Torture kept no one safe

letter in the Inquirer, 5/27/09:

The remarks by former Vice President Dick Cheney on Thursday were as shady as President Obama’s were candid (“Squaring off on closing Guantanamo,” Friday).

Consider, for instance, Cheney’s reference to the “willful attempt to conflate what happened at Abu Ghraib prison with the top-secret program of enhanced interrogations.” Anyone who has read the Red Cross report and the recently released memos showing CIA interrogators in continual contact with Office of Legal Counsel attorneys can easily trace what went on at Abu Ghraib right back up the chain of command. The enhanced techniques were not invented at Abu Ghraib, but in Washington, while White House attorneys provided dubious legal cover.

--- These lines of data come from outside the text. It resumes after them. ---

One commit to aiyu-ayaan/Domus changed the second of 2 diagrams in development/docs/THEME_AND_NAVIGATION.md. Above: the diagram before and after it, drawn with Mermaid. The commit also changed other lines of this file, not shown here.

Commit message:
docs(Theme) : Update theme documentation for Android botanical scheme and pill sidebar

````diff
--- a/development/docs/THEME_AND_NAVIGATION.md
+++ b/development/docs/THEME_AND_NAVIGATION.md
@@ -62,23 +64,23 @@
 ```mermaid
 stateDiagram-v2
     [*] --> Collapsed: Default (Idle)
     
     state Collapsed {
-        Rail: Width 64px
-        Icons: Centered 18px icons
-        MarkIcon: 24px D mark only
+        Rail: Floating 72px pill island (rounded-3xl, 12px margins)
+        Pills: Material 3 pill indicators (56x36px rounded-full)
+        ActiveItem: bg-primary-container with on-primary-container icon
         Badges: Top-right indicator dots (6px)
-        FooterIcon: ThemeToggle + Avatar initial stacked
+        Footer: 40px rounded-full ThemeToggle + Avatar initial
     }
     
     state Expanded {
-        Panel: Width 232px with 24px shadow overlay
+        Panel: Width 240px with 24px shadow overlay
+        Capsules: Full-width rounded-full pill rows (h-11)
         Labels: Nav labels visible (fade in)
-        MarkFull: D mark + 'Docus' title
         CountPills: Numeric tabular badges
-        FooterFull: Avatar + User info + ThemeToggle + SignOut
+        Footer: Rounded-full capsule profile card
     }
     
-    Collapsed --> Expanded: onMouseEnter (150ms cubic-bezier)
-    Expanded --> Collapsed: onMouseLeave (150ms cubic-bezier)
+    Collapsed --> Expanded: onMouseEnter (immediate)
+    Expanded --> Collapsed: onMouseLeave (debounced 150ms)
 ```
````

It is time to end the myth that these practices kept Americans safe. It is time to call these “enhanced interrogation methods” by their real name: torture.

Barbara Quintiliano
Malvern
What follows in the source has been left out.